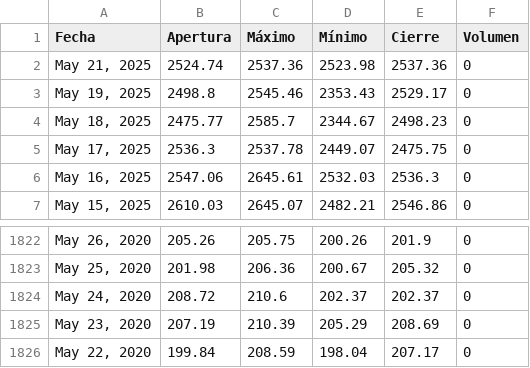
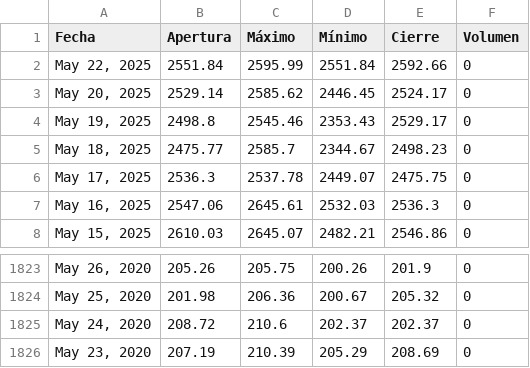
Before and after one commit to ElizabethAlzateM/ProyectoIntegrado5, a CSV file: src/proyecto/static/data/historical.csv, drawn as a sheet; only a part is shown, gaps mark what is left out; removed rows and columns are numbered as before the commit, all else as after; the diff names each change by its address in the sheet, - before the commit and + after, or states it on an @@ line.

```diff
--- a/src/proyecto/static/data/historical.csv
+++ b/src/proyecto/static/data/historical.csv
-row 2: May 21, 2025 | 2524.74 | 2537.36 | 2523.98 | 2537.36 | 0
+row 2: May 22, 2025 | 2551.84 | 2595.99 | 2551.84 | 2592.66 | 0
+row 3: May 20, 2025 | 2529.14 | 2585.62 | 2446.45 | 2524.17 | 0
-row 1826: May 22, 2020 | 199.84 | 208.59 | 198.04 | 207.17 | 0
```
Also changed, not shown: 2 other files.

* * *

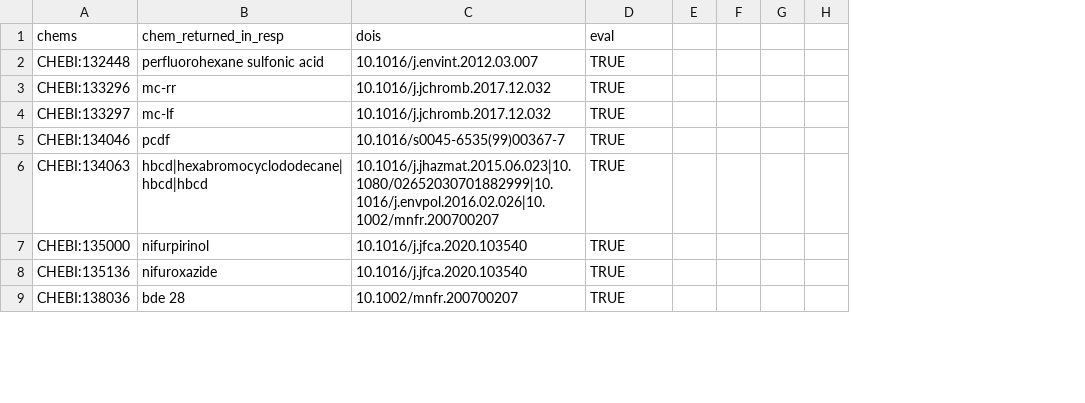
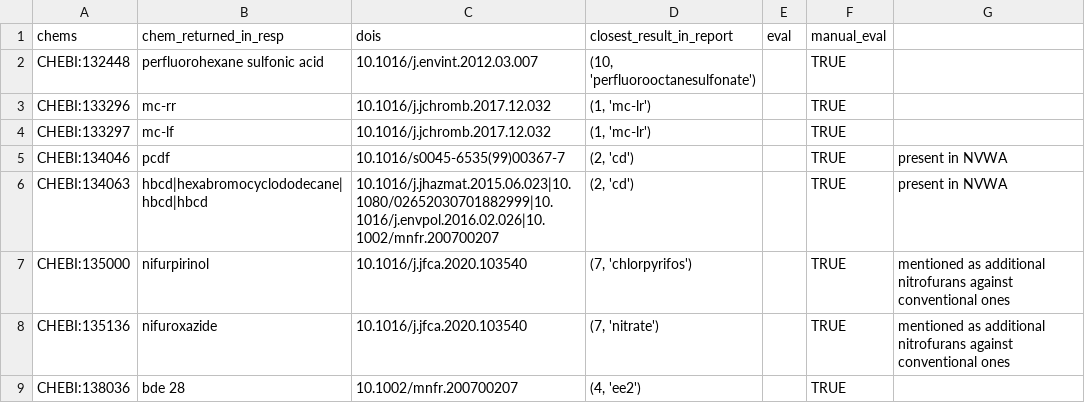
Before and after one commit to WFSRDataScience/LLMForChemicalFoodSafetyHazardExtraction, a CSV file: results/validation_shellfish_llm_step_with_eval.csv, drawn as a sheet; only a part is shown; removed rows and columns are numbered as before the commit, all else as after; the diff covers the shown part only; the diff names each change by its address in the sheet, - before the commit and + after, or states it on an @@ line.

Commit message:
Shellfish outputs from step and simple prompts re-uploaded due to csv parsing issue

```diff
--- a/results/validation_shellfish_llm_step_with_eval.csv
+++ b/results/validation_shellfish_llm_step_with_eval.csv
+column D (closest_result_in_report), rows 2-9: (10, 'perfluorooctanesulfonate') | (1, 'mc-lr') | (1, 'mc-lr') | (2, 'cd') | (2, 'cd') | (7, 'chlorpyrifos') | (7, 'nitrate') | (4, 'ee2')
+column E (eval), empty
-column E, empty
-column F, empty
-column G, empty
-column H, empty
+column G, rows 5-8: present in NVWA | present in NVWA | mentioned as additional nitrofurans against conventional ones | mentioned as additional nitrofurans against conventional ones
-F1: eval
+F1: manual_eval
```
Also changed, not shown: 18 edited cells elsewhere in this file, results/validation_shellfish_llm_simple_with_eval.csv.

* * *

» YOUR OBJECTIVE
From the listing above, determine how many lines contain "results", then write only that number.

» RESULT BELOW
4